I've seen a lot of videos like this in the past year or two.  Most of them are not marketing a specific product, but rather are aimed at changing behavior.  There's the tear-jerker PSA about not texting and driving that introduces people who text and drive to a woman who was catastrophically injured by a distracted driver.  There's another where they get a bunch of people in a warehouse and then group them by various stereotypes.  There's one similar to that, only it's based on political parties.  There's another where a man does a video rant about technology and how people are glued to their phones--which I watched on my phone, of course.  I keep wondering if his sharing that on social media was an intentional jab or if it was coincidence.  "Put all your screens down...right after this video is finished and you click like and subscribe!"  This video is different.

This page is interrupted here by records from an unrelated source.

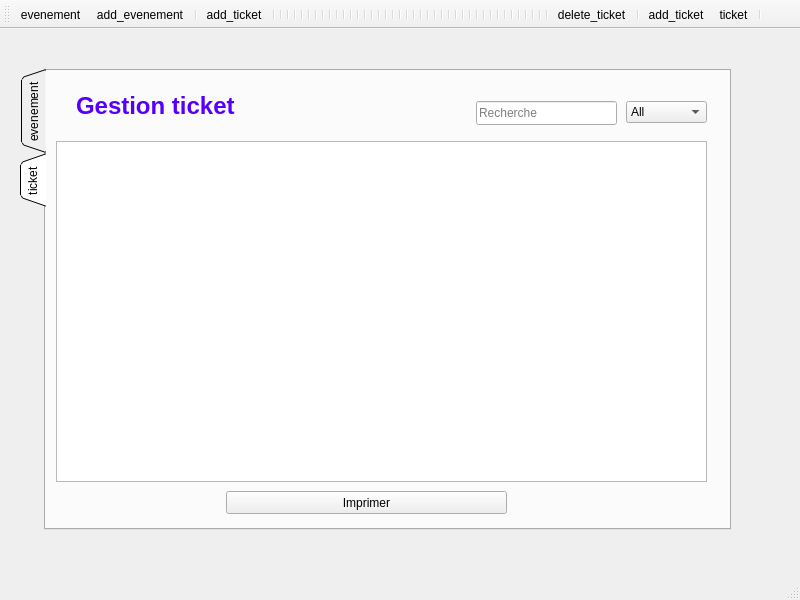
ramy25bh3/Pastry_Plus, file gestion_eventicket.ui: the form before one commit.
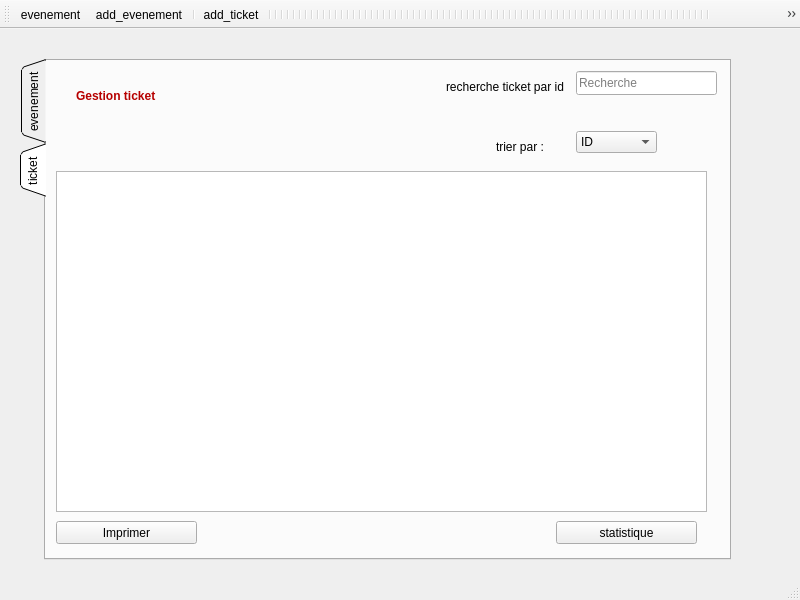
The form after the commit. The open tabs and pages were chosen to show the change. Icons and pictures are not drawn.

Commit message: ajout stats

Patch:
```diff
--- a/gestion_eventicket.ui
+++ b/gestion_eventicket.ui
@@ -18,9 +18,9 @@
     <property name="geometry">
      <rect>
       <x>20</x>
-      <y>40</y>
+      <y>30</y>
       <width>711</width>
-      <height>461</height>
+      <height>501</height>
      </rect>
     </property>
     <property name="tabPosition">
@@ -77,19 +77,6 @@
        <bool>false</bool>
       </attribute>
      </widget>
-     <widget class="QLabel" name="label">
-      <property name="geometry">
-       <rect>
-        <x>20</x>
-        <y>20</y>
-        <width>261</width>
-        <height>31</height>
-       </rect>
-      </property>
-      <property name="text">
-       <string>&lt;html&gt;&lt;head/&gt;&lt;body&gt;&lt;p&gt;&lt;span style=&quot; font-size:18pt; font-weight:600; color:#5500ff;&quot;&gt;Gestion evenement&lt;/span&gt;&lt;/p&gt;&lt;/body&gt;&lt;/html&gt;</string>
-      </property>
-     </widget>
      <widget class="QComboBox" name="evenement_sel_col">
       <property name="geometry">
        <rect>
@@ -124,7 +111,7 @@
       <property name="geometry">
        <rect>
         <x>10</x>
-        <y>70</y>
+        <y>110</y>
         <width>651</width>
         <height>341</height>
        </rect>
@@ -144,23 +131,26 @@
        <rect>
         <x>30</x>
         <y>20</y>
-        <width>211</width>
+        <width>101</width>
         <height>31</height>
        </rect>
       </property>
       <property name="text">
-       <string>&lt;html&gt;&lt;head/&gt;&lt;body&gt;&lt;p&gt;&lt;span style=&quot; font-size:18pt; font-weight:600; color:#5500ff;&quot;&gt;Gestion ticket&lt;/span&gt;&lt;/p&gt;&lt;/body&gt;&lt;/html&gt;</string>
+       <string>&lt;html&gt;&lt;head/&gt;&lt;body&gt;&lt;p&gt;&lt;span style=&quot; font-size:9pt; font-weight:600; color:#b60000;&quot;&gt;Gestion ticket&lt;/span&gt;&lt;/p&gt;&lt;/body&gt;&lt;/html&gt;</string>
       </property>
      </widget>
      <widget class="QLineEdit" name="rech_ticket">
       <property name="geometry">
        <rect>
-        <x>430</x>
-        <y>30</y>
+        <x>530</x>
+        <y>10</y>
         <width>141</width>
         <height>24</height>
        </rect>
       </property>
+      <property name="text">
+       <string/>
+      </property>
       <property name="placeholderText">
        <string>Recherche</string>
       </property>
@@ -171,17 +161,12 @@
      <widget class="QComboBox" name="ticket_sel_col">
       <property name="geometry">
        <rect>
-        <x>580</x>
-        <y>30</y>
+        <x>530</x>
+        <y>70</y>
         <width>81</width>
         <height>22</height>
        </rect>
       </property>
-      <item>
-       <property name="text">
-        <string>All</string>
-       </property>
-      </item>
       <item>
        <property name="text">
         <string>ID</string>
@@ -196,9 +181,9 @@
      <widget class="QPushButton" name="pushButton_2">
       <property name="geometry">
        <rect>
-        <x>180</x>
-        <y>420</y>
-        <width>281</width>
+        <x>10</x>
+        <y>460</y>
+        <width>141</width>
         <height>23</height>
        </rect>
       </property>
@@ -206,6 +191,45 @@
        <string>Imprimer</string>
       </property>
      </widget>
+     <widget class="QPushButton" name="pushButton_3">
+      <property name="geometry">
+       <rect>
+        <x>510</x>
+        <y>460</y>
+        <width>141</width>
+        <height>23</height>
+       </rect>
+      </property>
+      <property name="text">
+       <string>statistique</string>
+      </property>
+     </widget>
+     <widget class="QLabel" name="label">
+      <property name="geometry">
+       <rect>
+        <x>400</x>
+        <y>10</y>
+        <width>121</width>
+        <height>31</height>
+       </rect>
+      </property>
+      <property name="text">
+       <string>recherche ticket par id :</string>
+      </property>
+     </widget>
+     <widget class="QLabel" name="label_6">
+      <property name="geometry">
+       <rect>
+        <x>450</x>
+        <y>70</y>
+        <width>61</width>
+        <height>31</height>
+       </rect>
+      </property>
+      <property name="text">
+       <string>trier par :</string>
+      </property>
+     </widget>
     </widget>
    </widget>
   </widget>
@@ -274,11 +298,54 @@
    <addaction name="separator"/>
    <addaction name="separator"/>
    <addaction name="separator"/>
+   <addaction name="separator"/>
+   <addaction name="separator"/>
+   <addaction name="separator"/>
+   <addaction name="separator"/>
+   <addaction name="separator"/>
+   <addaction name="separator"/>
+   <addaction name="separator"/>
+   <addaction name="separator"/>
+   <addaction name="separator"/>
+   <addaction name="separator"/>
+   <addaction name="separator"/>
+   <addaction name="separator"/>
+   <addaction name="separator"/>
+   <addaction name="separator"/>
+   <addaction name="separator"/>
+   <addaction name="separator"/>
+   <addaction name="separator"/>
+   <addaction name="separator"/>
+   <addaction name="separator"/>
+   <addaction name="separator"/>
+   <addaction name="separator"/>
+   <addaction name="separator"/>
+   <addaction name="separator"/>
+   <addaction name="separator"/>
+   <addaction name="separator"/>
+   <addaction name="separator"/>
+   <addaction name="separator"/>
+   <addaction name="separator"/>
+   <addaction name="separator"/>
+   <addaction name="separator"/>
+   <addaction name="separator"/>
+   <addaction name="separator"/>
+   <addaction name="separator"/>
+   <addaction name="separator"/>
+   <addaction name="separator"/>
+   <addaction name="separator"/>
+   <addaction name="separator"/>
+   <addaction name="separator"/>
+   <addaction name="separator"/>
+   <addaction name="separator"/>
+   <addaction name="separator"/>
+   <addaction name="separator"/>
+   <addaction name="separator"/>
    <addaction name="actiondelete_ticket"/>
    <addaction name="separator"/>
    <addaction name="actionadd_ticket"/>
+   <addaction name="separator"/>
    <addaction name="actionticket"/>
-   <addaction name="separator"/>
   </widget>
   <action name="actionadd_evenement">
    <property name="icon">
```
Left out of the diff: 56 changed lines with no effect on the pictures. The commit also changes 1 other file.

The people in this ad are slowly introduced to each other.  They look at each other for a time before they are allowed to interact.  They accomplish a task together.  They build something of a relationship based on mutual trust and respect.  Then, and only then, they are made aware of their significant differences.  They are given a choice: stay and talk or leave.  They all stay.

Do the folks at Heineken want us to believe the participants stayed because of the beer--like the prospects of free beer outweigh the misery of sitting down with someone with whom you have a significant disagreement?  Maybe they do, and maybe they don't.  I could argue either side.  Honestly it doesn't matter all that much.

Having been introduced to the participants, we were supposed to believe that when the truth was revealed the participants would not handle it well.  After all, that's how it usually is in our world.  People line up on both sides of all these issues, demonizing and minimizing people on the other side sight-unseen.  We know better, but for some reason we can't resist judging the proverbial book by its cover.  We divide ourselves on a single issue--or on a set of issues.  We label ourselves and others, sorting ourselves into groups of like and different.

We do all of that without getting to know the people we disagree with, and that's the problem.  When we lead with our disagreement, we have no incentive or interest in going beyond it.  But if we lead with a relationship, if we begin with mutual respect and understanding, then we are already invested in each other.  If we are invested in each other first, then we have incentive in pushing beyond our disagreements.

It was a beer.  It could have been a coke.  Or a bowl of pretzels.  Or maybe even nothing at all.  The question wasn't really, "Do you want a beer now?"  The question was, "Did you learn that this person, with whom you disagree significantly, is actually a person?"

I knew what would happen.  Maybe you did too.  Deep down, somewhere, we all know and recognize that we are connected to each other.  The solutions to our most pressing challenges will elude us until we embrace that connection--one relationship at a time.